User interface change data
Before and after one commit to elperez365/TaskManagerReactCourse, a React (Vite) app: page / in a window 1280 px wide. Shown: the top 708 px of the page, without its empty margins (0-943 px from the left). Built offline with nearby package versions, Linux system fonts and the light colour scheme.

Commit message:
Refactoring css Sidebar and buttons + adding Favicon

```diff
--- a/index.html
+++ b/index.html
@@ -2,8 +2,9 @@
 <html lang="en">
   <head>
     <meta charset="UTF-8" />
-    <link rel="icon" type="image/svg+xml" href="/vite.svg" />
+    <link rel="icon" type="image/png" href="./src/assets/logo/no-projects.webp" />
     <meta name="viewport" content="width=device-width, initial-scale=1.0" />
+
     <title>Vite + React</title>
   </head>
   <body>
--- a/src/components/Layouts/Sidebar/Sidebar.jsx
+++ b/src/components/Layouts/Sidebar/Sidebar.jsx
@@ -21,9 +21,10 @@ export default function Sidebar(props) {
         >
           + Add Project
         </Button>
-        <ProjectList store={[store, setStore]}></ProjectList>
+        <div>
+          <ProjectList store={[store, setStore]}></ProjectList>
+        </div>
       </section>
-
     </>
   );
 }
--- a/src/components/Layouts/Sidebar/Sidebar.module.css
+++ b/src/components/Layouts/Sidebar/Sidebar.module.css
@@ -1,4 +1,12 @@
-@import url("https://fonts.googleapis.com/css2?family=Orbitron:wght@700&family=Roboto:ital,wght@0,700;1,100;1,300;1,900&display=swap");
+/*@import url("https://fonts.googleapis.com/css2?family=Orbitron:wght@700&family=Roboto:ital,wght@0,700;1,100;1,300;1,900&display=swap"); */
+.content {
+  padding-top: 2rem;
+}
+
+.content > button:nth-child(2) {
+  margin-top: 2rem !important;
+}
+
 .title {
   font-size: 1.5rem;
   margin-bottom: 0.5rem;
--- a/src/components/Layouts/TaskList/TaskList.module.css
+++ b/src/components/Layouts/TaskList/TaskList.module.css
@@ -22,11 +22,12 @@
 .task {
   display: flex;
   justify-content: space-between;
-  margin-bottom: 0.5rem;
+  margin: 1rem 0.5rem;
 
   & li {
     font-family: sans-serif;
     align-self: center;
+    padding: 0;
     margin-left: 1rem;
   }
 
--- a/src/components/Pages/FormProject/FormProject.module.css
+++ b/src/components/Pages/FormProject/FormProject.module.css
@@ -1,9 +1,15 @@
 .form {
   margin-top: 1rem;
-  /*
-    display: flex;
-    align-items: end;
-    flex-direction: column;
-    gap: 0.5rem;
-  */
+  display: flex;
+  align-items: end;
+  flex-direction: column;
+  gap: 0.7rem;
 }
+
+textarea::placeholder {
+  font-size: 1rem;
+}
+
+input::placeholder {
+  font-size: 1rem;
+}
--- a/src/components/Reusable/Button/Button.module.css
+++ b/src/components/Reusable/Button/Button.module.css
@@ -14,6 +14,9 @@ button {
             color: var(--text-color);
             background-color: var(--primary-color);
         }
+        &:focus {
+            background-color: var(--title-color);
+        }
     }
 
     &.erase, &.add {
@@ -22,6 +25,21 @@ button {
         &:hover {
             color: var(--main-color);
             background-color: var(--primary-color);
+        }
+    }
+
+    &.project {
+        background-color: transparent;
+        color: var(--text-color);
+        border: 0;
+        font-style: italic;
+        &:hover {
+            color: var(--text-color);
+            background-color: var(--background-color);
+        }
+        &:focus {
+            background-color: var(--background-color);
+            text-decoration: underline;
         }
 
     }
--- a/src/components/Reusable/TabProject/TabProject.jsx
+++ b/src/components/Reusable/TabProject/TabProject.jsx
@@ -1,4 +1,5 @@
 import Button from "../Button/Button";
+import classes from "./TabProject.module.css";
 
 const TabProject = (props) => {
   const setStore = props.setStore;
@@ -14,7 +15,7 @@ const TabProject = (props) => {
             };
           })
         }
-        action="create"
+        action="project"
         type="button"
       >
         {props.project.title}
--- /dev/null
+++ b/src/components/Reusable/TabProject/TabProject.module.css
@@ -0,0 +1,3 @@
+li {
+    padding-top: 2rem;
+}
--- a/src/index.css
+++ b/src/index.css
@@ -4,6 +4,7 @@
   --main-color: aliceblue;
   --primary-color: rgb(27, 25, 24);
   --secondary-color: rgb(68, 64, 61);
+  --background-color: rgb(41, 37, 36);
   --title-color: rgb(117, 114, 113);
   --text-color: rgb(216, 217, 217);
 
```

What you are asked to do
The full set of records should be duplicated exactly.

Response
Before and after one commit to elperez365/TaskManagerReactCourse, a React (Vite) app: page / in a window 1280 px wide. Shown: the top 708 px of the page, without its empty margins (0-943 px from the left). Built offline with nearby package versions, Linux system fonts and the light colour scheme.

Commit message:
Refactoring css Sidebar and buttons + adding Favicon

```diff
--- a/index.html
+++ b/index.html
@@ -2,8 +2,9 @@
 <html lang="en">
   <head>
     <meta charset="UTF-8" />
-    <link rel="icon" type="image/svg+xml" href="/vite.svg" />
+    <link rel="icon" type="image/png" href="./src/assets/logo/no-projects.webp" />
     <meta name="viewport" content="width=device-width, initial-scale=1.0" />
+
     <title>Vite + React</title>
   </head>
   <body>
--- a/src/components/Layouts/Sidebar/Sidebar.jsx
+++ b/src/components/Layouts/Sidebar/Sidebar.jsx
@@ -21,9 +21,10 @@ export default function Sidebar(props) {
         >
           + Add Project
         </Button>
-        <ProjectList store={[store, setStore]}></ProjectList>
+        <div>
+          <ProjectList store={[store, setStore]}></ProjectList>
+        </div>
       </section>
-
     </>
   );
 }
--- a/src/components/Layouts/Sidebar/Sidebar.module.css
+++ b/src/components/Layouts/Sidebar/Sidebar.module.css
@@ -1,4 +1,12 @@
-@import url("https://fonts.googleapis.com/css2?family=Orbitron:wght@700&family=Roboto:ital,wght@0,700;1,100;1,300;1,900&display=swap");
+/*@import url("https://fonts.googleapis.com/css2?family=Orbitron:wght@700&family=Roboto:ital,wght@0,700;1,100;1,300;1,900&display=swap"); */
+.content {
+  padding-top: 2rem;
+}
+
+.content > button:nth-child(2) {
+  margin-top: 2rem !important;
+}
+
 .title {
   font-size: 1.5rem;
   margin-bottom: 0.5rem;
--- a/src/components/Layouts/TaskList/TaskList.module.css
+++ b/src/components/Layouts/TaskList/TaskList.module.css
@@ -22,11 +22,12 @@
 .task {
   display: flex;
   justify-content: space-between;
-  margin-bottom: 0.5rem;
+  margin: 1rem 0.5rem;
 
   & li {
     font-family: sans-serif;
     align-self: center;
+    padding: 0;
     margin-left: 1rem;
   }
 
--- a/src/components/Pages/FormProject/FormProject.module.css
+++ b/src/components/Pages/FormProject/FormProject.module.css
@@ -1,9 +1,15 @@
 .form {
   margin-top: 1rem;
-  /*
-    display: flex;
-    align-items: end;
-    flex-direction: column;
-    gap: 0.5rem;
-  */
+  display: flex;
+  align-items: end;
+  flex-direction: column;
+  gap: 0.7rem;
 }
+
+textarea::placeholder {
+  font-size: 1rem;
+}
+
+input::placeholder {
+  font-size: 1rem;
+}
--- a/src/components/Reusable/Button/Button.module.css
+++ b/src/components/Reusable/Button/Button.module.css
@@ -14,6 +14,9 @@ button {
             color: var(--text-color);
             background-color: var(--primary-color);
         }
+        &:focus {
+            background-color: var(--title-color);
+        }
     }
 
     &.erase, &.add {
@@ -22,6 +25,21 @@ button {
         &:hover {
             color: var(--main-color);
             background-color: var(--primary-color);
+        }
+    }
+
+    &.project {
+        background-color: transparent;
+        color: var(--text-color);
+        border: 0;
+        font-style: italic;
+        &:hover {
+            color: var(--text-color);
+            background-color: var(--background-color);
+        }
+        &:focus {
+            background-color: var(--background-color);
+            text-decoration: underline;
         }
 
     }
--- a/src/components/Reusable/TabProject/TabProject.jsx
+++ b/src/components/Reusable/TabProject/TabProject.jsx
@@ -1,4 +1,5 @@
 import Button from "../Button/Button";
+import classes from "./TabProject.module.css";
 
 const TabProject = (props) => {
   const setStore = props.setStore;
@@ -14,7 +15,7 @@ const TabProject = (props) => {
             };
           })
         }
-        action="create"
+        action="project"
         type="button"
       >
         {props.project.title}
--- /dev/null
+++ b/src/components/Reusable/TabProject/TabProject.module.css
@@ -0,0 +1,3 @@
+li {
+    padding-top: 2rem;
+}
--- a/src/index.css
+++ b/src/index.css
@@ -4,6 +4,7 @@
   --main-color: aliceblue;
   --primary-color: rgb(27, 25, 24);
   --secondary-color: rgb(68, 64, 61);
+  --background-color: rgb(41, 37, 36);
   --title-color: rgb(117, 114, 113);
   --text-color: rgb(216, 217, 217);
 
```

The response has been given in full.